In evaluating the propriety of the payment of plan assets for certain expenses, plan fiduciaries must first consider the general fiduciary responsibility provisions of sections 403 and 404 of ERISA. Section 403(c)(1) of ERISA provides, in relevant part, that the assets of an employee benefit plan shall never inure to the benefit of any employer and shall be held for the exclusive purpose of providing benefits to participants and beneficiaries and defraying reasonable expenses of administering the plan. Similarly, section 404(a)(1)(A) of ERISA requires, in pertinent part, that a fiduciary of a plan discharge his duties for the exclusive purpose of providing benefits to participants and beneficiaries and defraying reasonable expenses of administering the plan. Thus, a payment that is not a distribution of benefits to participants or beneficiaries of a plan would not be consistent with the requirements of sections 403(c)(1) and 404(a)(1)(A) of ERISA unless it were used to defray a reasonable expense of administering the plan. For example, the use of plan assets to pay fees and expenses incurred in connection with the provision of services would not be a reasonable expense of administering a plan if the payments are made for the employer’s benefit or involve services for which an employer could reasonably be expected to bear the cost in the normal course of such employer’s business or operations. In this regard, certain services provided in conjunction with the establishment, termination and design of plans, so called “settlor” functions, relate to the business activities of an employer and, therefore, generally would not be the proper subject of payment by an employee benefit plan. It is the responsibility of appropriate plan fiduciaries to determine whether a particular expense is a reasonable administrative expense under sections 403(c)(1) and 404(a)(1)(A) of ERISA.

The prohibited transaction provisions also come into play in connection with payments for administrative services. Section 406(a)(1)(C) and (D) of ERISA provide, in part, that a fiduciary with respect to an employee benefit plan shall not cause the plan to engage in a transaction if he or she knows or should know that such transaction constitutes a direct or indirect furnishing of goods, services or facilities between the plan and a party in interest with respect to the plan or transfer to, or use by or for the benefit of, a party in interest of any assets of the plan.

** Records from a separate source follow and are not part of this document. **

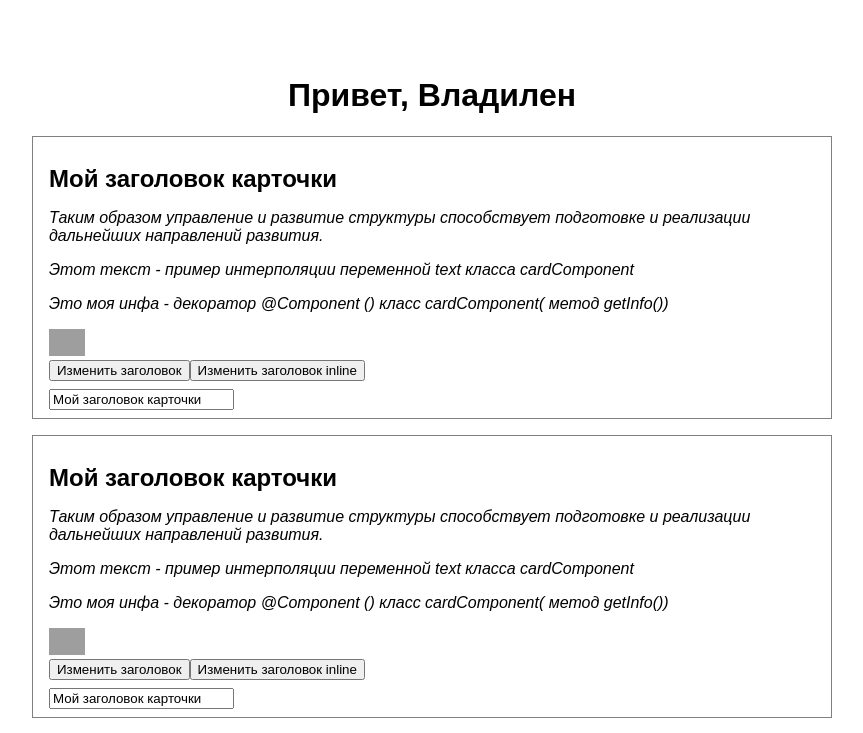
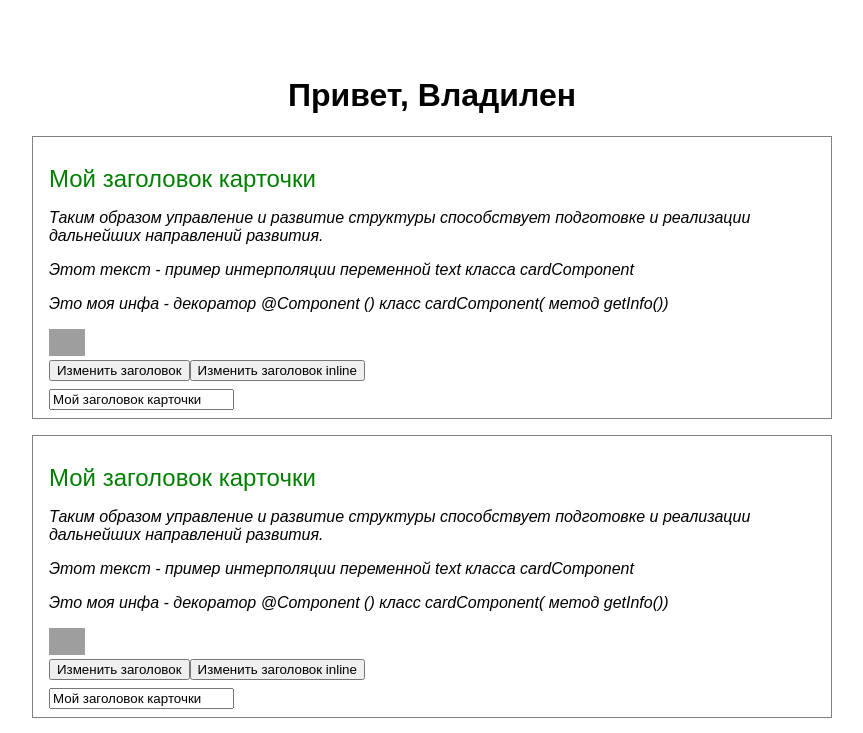
Before and after one commit to GeorgeID/vlad-ngbasic, an Angular app: page / in a window 1280 px wide. Shown: the top 733 px of the page, without its empty margins (208-1071 px from the left). Built offline with nearby package versions, Linux system fonts and the light colour scheme; grey boxes are pictures that could not be loaded.

Commit message:
Директива [ngStyle] синтаксис и функционал

```diff
--- a/src/app/card/card.component.html
+++ b/src/app/card/card.component.html
@@ -1,7 +1,13 @@
 <div class="card">
-    <h2>{{title}}</h2>
+    <!-- Директива [ngStyle] синтаксис и функционал -->
+    <h2 [ngStyle]="{
+        color: title.length < 5 ? 'blue' : 'green',
+        fontWeight: title.length < 7 ? 'bold': 'normal'
+    }">{{title}}</h2>
+
     <p>Таким образом управление и развитие структуры способствует подготовке и реализации дальнейших направлений
         развития.</p>
+
     <p>{{text}}</p>
     <!-- <strong>Номер: {{number}}</strong> -->
     <!-- <em>{{array}}</em> -->
```
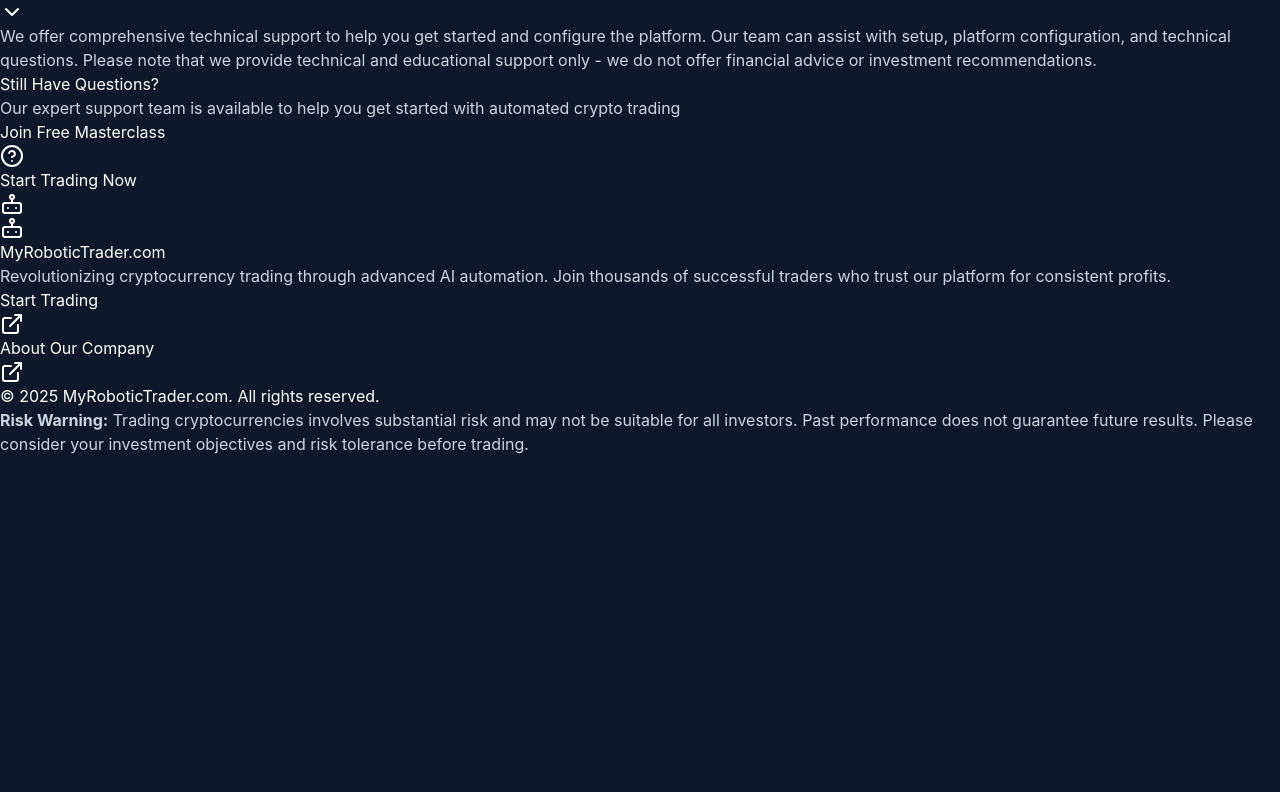
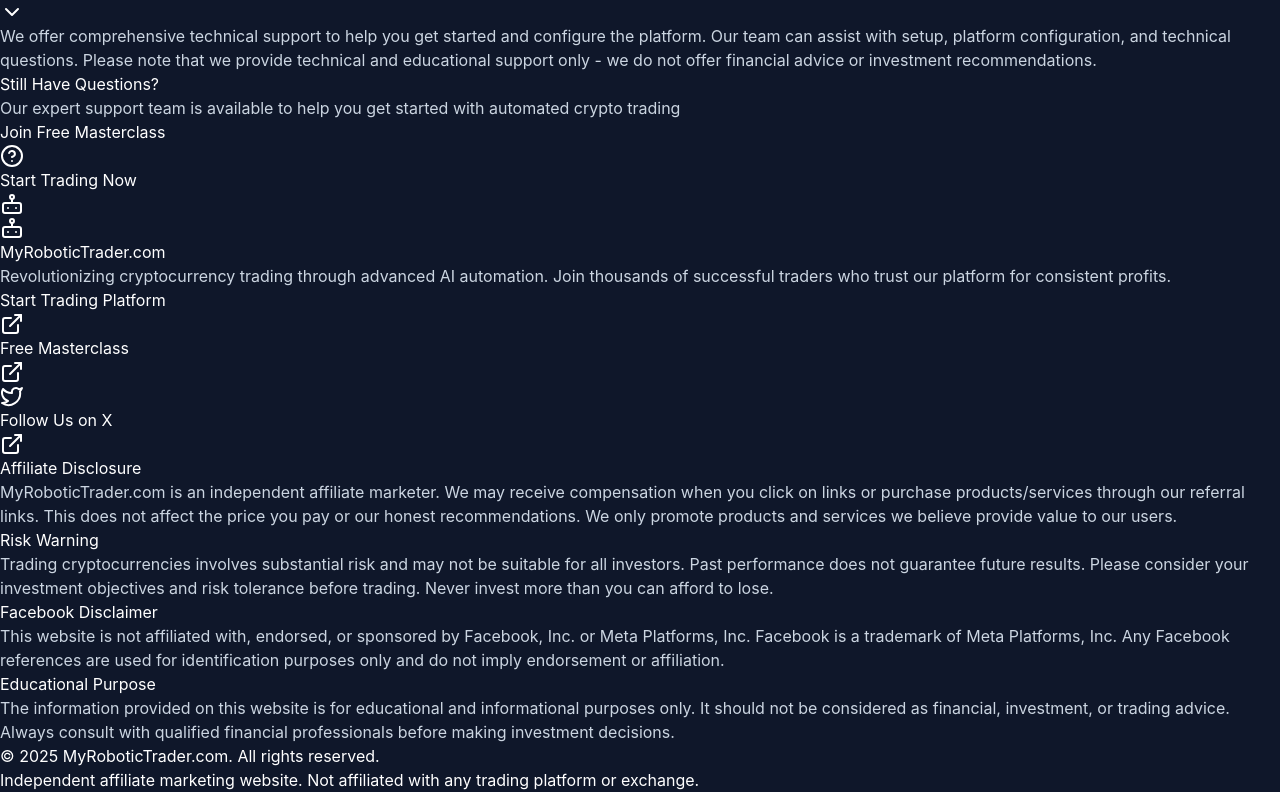
Before and after one commit to patjenkinsGIT/myrobotictrader, a React (Vite) app: page / in a window 1280 px wide. Shown: the part 3888-4680 px from the top of the page. Before the commit the page ends 4344 px from the top, so only its background shows below. Built offline with nearby package versions, Linux system fonts and the light colour scheme.

Commit message:
Update footer with affiliate disclosure, social links, and legal disclaimers

```diff
--- a/src/components/Footer.tsx
+++ b/src/components/Footer.tsx
@@ -1,54 +1,126 @@
 import * as React from "react";
-import { Bot, ExternalLink } from "lucide-react";
+import { Bot, ExternalLink, Twitter } from "lucide-react";
 
 export const Footer: React.FC = function () {
   return (
     <footer className="relative py-16 px-4 border-t border-white/10">
-      <div className="max-w-6xl mx-auto text-center">
+      <div className="max-w-6xl mx-auto">
+        {/* Main Footer Content */}
+        <div className="text-center mb-8">
           <div className="flex items-center justify-center gap-2 mb-6">
             <Bot className="w-8 h-8 text-purple-400" />
-          <h3 className="text-2xl font-bold text-white">MyRoboticTrader.com</h3>
+            <h3 className="text-2xl font-bold text-white">
+              MyRoboticTrader.com
+            </h3>
           </div>
 
           <p className="text-gray-400 mb-8 max-w-2xl mx-auto">
-          Revolutionizing cryptocurrency trading through advanced AI automation.
-          Join thousands of successful traders who trust our platform for
-          consistent profits.
+            Revolutionizing cryptocurrency trading through advanced AI
+            automation. Join thousands of successful traders who trust our
+            platform for consistent profits.
           </p>
 
+          {/* Links */}
           <div className="flex flex-col sm:flex-row justify-center items-center gap-6 mb-8">
             <a
-            href="https://crypto.gobabytrade.com"
+              href="https://gobabytrade.com/fi4u"
               target="_blank"
               rel="noopener noreferrer"
               className="text-gray-400 hover:text-purple-400 transition-colors flex items-center gap-2 group"
             >
-            Start Trading
+              Start Trading Platform
               <ExternalLink className="w-3 h-3 opacity-0 group-hover:opacity-100 transition-opacity" />
             </a>
             <a
-            href="https://financialintelligence4u.com"
+              href="https://financialintelligence4u.com/masterclass?am_id=patrick1567"
               target="_blank"
               rel="noopener noreferrer"
               className="text-gray-400 hover:text-purple-400 transition-colors flex items-center gap-2 group"
             >
-            About Our Company
+              Free Masterclass
+              <ExternalLink className="w-3 h-3 opacity-0 group-hover:opacity-100 transition-opacity" />
+            </a>
+            <a
+              href="https://x.com/myrobotictrader"
+              target="_blank"
+              rel="noopener noreferrer"
+              className="text-gray-400 hover:text-purple-400 transition-colors flex items-center gap-2 group"
+            >
+              <Twitter className="w-4 h-4" />
+              Follow Us on X
               <ExternalLink className="w-3 h-3 opacity-0 group-hover:opacity-100 transition-opacity" />
             </a>
           </div>
+        </div>
 
-        <div className="border-t border-white/10 pt-8">
-          <div className="text-gray-400 text-sm mb-4">
+        {/* Disclaimers Section */}
+        <div className="border-t border-white/10 pt-8 mb-8">
+          <div className="grid grid-cols-1 md:grid-cols-2 gap-8 text-xs text-gray-500 max-w-5xl mx-auto">
+            {/* Affiliate Disclosure */}
+            <div className="bg-white/5 rounded-lg p-4 border border-white/10">
+              <h4 className="text-gray-300 font-semibold mb-2">
+                Affiliate Disclosure
+              </h4>
+              <p className="leading-relaxed">
+                MyRoboticTrader.com is an independent affiliate marketer. We may
+                receive compensation when you click on links or purchase
+                products/services through our referral links. This does not
+                affect the price you pay or our honest recommendations. We only
+                promote products and services we believe provide value to our
+                users.
+              </p>
+            </div>
+
+            {/* Risk Warning */}
+            <div className="bg-white/5 rounded-lg p-4 border border-white/10">
+              <h4 className="text-gray-300 font-semibold mb-2">Risk Warning</h4>
+              <p className="leading-relaxed">
+                Trading cryptocurrencies involves substantial risk and may not
+                be suitable for all investors. Past performance does not
+                guarantee future results. Please consider your investment
+                objectives and risk tolerance before trading. Never invest more
+                than you can afford to lose.
+              </p>
+            </div>
+
+            {/* Facebook/Meta Disclaimer */}
+            <div className="bg-white/5 rounded-lg p-4 border border-white/10">
+              <h4 className="text-gray-300 font-semibold mb-2">
+                Facebook Disclaimer
+              </h4>
+              <p className="leading-relaxed">
+                This website is not affiliated with, endorsed, or sponsored by
+                Facebook, Inc. or Meta Platforms, Inc. Facebook is a trademark
+                of Meta Platforms, Inc. Any Facebook references are used for
+                identification purposes only and do not imply endorsement or
+                affiliation.
+              </p>
+            </div>
+
+            {/* General Disclaimer */}
+            <div className="bg-white/5 rounded-lg p-4 border border-white/10">
+              <h4 className="text-gray-300 font-semibold mb-2">
+                Educational Purpose
+              </h4>
+              <p className="leading-relaxed">
+                The information provided on this website is for educational and
+                informational purposes only. It should not be considered as
+                financial, investment, or trading advice. Always consult with
+                qualified financial professionals before making investment
+                decisions.
+              </p>
+            </div>
+          </div>
+        </div>
+
+        {/* Copyright */}
+        <div className="border-t border-white/10 pt-8 text-center">
+          <div className="text-gray-400 text-sm mb-2">
             © 2025 MyRoboticTrader.com. All rights reserved.
           </div>
-
-          <div className="text-xs text-gray-500 max-w-4xl mx-auto">
-            <p>
-              <strong>Risk Warning:</strong> Trading cryptocurrencies involves
-              substantial risk and may not be suitable for all investors. Past
-              performance does not guarantee future results. Please consider
-              your investment objectives and risk tolerance before trading.
-            </p>
+          <div className="text-xs text-gray-500">
+            Independent affiliate marketing website. Not affiliated with any
+            trading platform or exchange.
           </div>
         </div>
       </div>
```
Lines whose indentation alone changed are shown as unchanged.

Subject to the limitations of section 408(d) of ERISA, section 408(b)(2) exempts from the prohibitions of section 406(a) any contract or reasonable arrangement with a party in interest, including a fiduciary, for office space, or legal, accounting or other services necessary for the establishment or operation of a plan, if no more than reasonable compensation is paid therefor. Regulations issued by the Department clarify the terms “necessary service” (29 CFR Section 2550.408b-2(b) ), “reasonable contract or arrangement” (29 CFR Section 2550.408b-2(c)) and “reasonable compensation” (29 CFR Section 550.408b-2(d) ) as used in section 408(b)(2) of ERISA. What constitutes a “necessary service” in a particular case, however, can only be resolved by taking into account the relevant facts and circumstances. Thus, the fiduciaries of a plan should review all services provided to determine whether such services are “necessary services” for which payment would be lawful.

With regard to your specific question as to the payment of expenses incurred in connection with the bonding requirements of section 412 of ERISA, the Department has stated in its ERISA Interpretive Bulletin, 29 CFR Section 2509.75-5, at question and answer number FR-9, that the purchase by a plan of a bond covering plan officials, as required by section 412(a) of ERISA will not be deemed a prohibited transaction under sections 406(a) or (b) of ERISA.

We hope that this information has been helpful to you.


Elliot I. Daniel
Associate Director for
Regulations and Interpretations